[RECORD EXTRACTS]

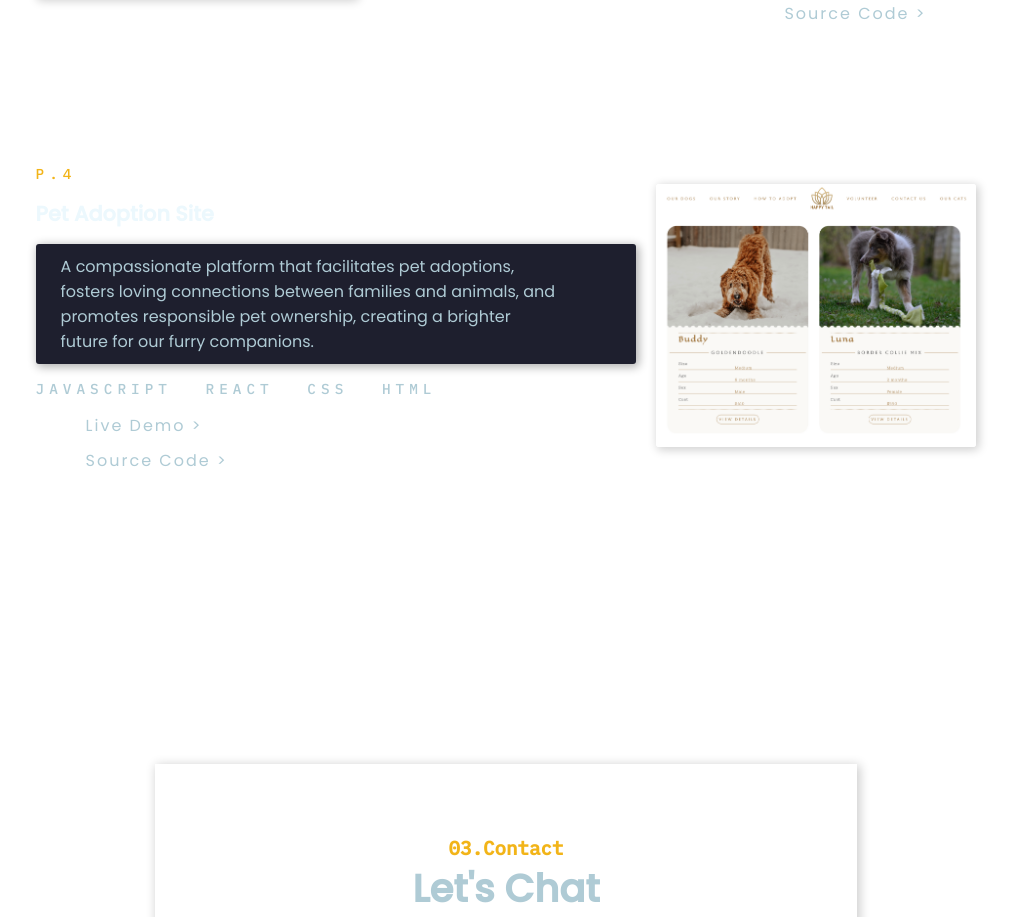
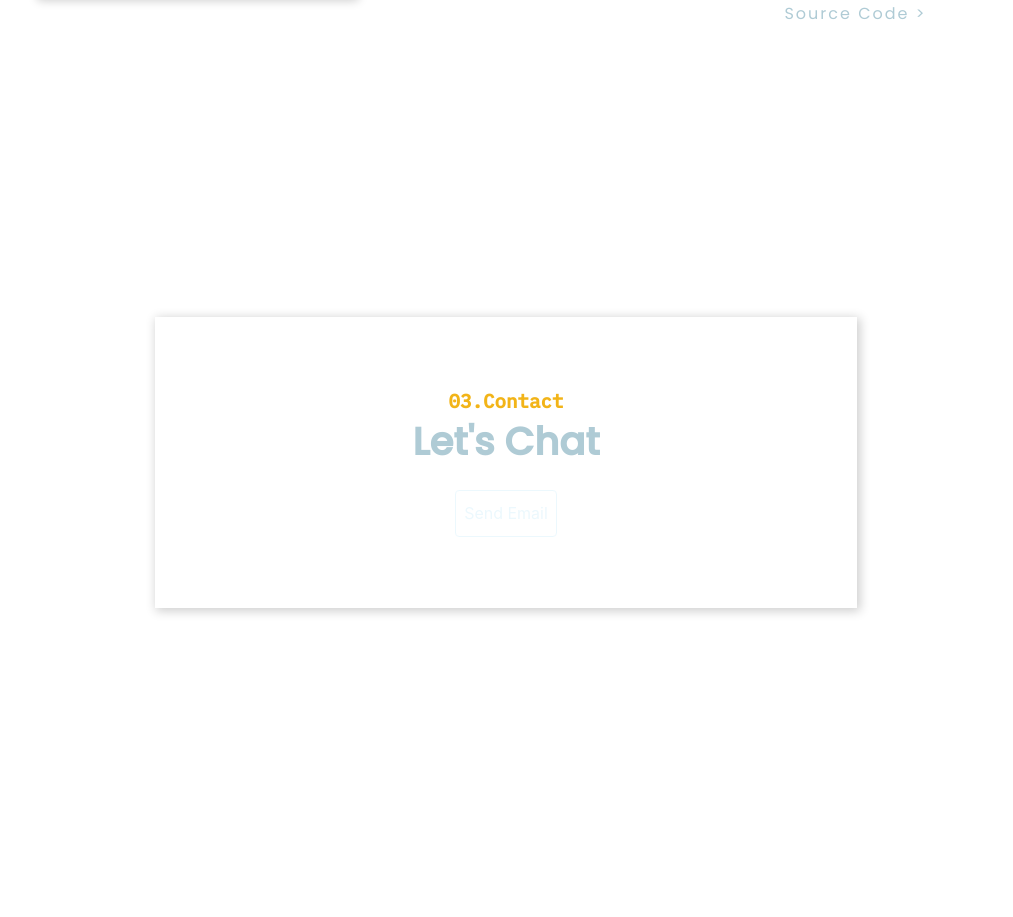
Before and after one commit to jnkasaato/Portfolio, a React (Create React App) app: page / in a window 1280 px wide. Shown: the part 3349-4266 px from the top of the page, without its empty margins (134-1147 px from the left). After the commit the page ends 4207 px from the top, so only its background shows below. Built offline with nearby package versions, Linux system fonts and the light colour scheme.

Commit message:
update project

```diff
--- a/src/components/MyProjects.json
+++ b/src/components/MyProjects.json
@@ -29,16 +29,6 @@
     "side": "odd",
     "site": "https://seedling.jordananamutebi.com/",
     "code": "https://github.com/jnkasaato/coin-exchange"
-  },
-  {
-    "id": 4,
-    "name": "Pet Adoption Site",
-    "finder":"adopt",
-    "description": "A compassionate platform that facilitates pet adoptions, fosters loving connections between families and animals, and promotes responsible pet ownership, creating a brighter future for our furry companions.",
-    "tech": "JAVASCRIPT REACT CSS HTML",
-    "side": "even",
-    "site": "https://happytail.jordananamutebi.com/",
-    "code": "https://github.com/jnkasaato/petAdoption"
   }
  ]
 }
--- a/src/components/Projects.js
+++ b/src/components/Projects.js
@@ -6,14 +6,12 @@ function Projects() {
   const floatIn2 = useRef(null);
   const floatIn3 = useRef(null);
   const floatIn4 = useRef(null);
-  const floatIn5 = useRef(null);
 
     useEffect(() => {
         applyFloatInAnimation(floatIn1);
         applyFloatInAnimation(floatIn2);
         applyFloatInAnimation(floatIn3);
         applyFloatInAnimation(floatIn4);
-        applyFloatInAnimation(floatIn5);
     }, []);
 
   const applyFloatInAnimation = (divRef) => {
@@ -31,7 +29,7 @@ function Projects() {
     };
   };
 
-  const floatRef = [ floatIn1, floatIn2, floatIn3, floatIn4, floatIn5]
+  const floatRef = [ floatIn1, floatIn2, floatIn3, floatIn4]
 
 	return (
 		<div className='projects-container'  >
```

[/RECORD EXTRACTS]

--- WORK INSTRUCTION ---
Restate the entries verbatim, without pictures.

--- YOUR RESPONSE ---
Before and after one commit to jnkasaato/Portfolio, a React (Create React App) app: page / in a window 1280 px wide. Shown: the part 3349-4266 px from the top of the page, without its empty margins (134-1147 px from the left). After the commit the page ends 4207 px from the top, so only its background shows below. Built offline with nearby package versions, Linux system fonts and the light colour scheme.

Commit message:
update project

```diff
--- a/src/components/MyProjects.json
+++ b/src/components/MyProjects.json
@@ -29,16 +29,6 @@
     "side": "odd",
     "site": "https://seedling.jordananamutebi.com/",
     "code": "https://github.com/jnkasaato/coin-exchange"
-  },
-  {
-    "id": 4,
-    "name": "Pet Adoption Site",
-    "finder":"adopt",
-    "description": "A compassionate platform that facilitates pet adoptions, fosters loving connections between families and animals, and promotes responsible pet ownership, creating a brighter future for our furry companions.",
-    "tech": "JAVASCRIPT REACT CSS HTML",
-    "side": "even",
-    "site": "https://happytail.jordananamutebi.com/",
-    "code": "https://github.com/jnkasaato/petAdoption"
   }
  ]
 }
--- a/src/components/Projects.js
+++ b/src/components/Projects.js
@@ -6,14 +6,12 @@ function Projects() {
   const floatIn2 = useRef(null);
   const floatIn3 = useRef(null);
   const floatIn4 = useRef(null);
-  const floatIn5 = useRef(null);
 
     useEffect(() => {
         applyFloatInAnimation(floatIn1);
         applyFloatInAnimation(floatIn2);
         applyFloatInAnimation(floatIn3);
         applyFloatInAnimation(floatIn4);
-        applyFloatInAnimation(floatIn5);
     }, []);
 
   const applyFloatInAnimation = (divRef) => {
@@ -31,7 +29,7 @@ function Projects() {
     };
   };
 
-  const floatRef = [ floatIn1, floatIn2, floatIn3, floatIn4, floatIn5]
+  const floatRef = [ floatIn1, floatIn2, floatIn3, floatIn4]
 
 	return (
 		<div className='projects-container'  >
```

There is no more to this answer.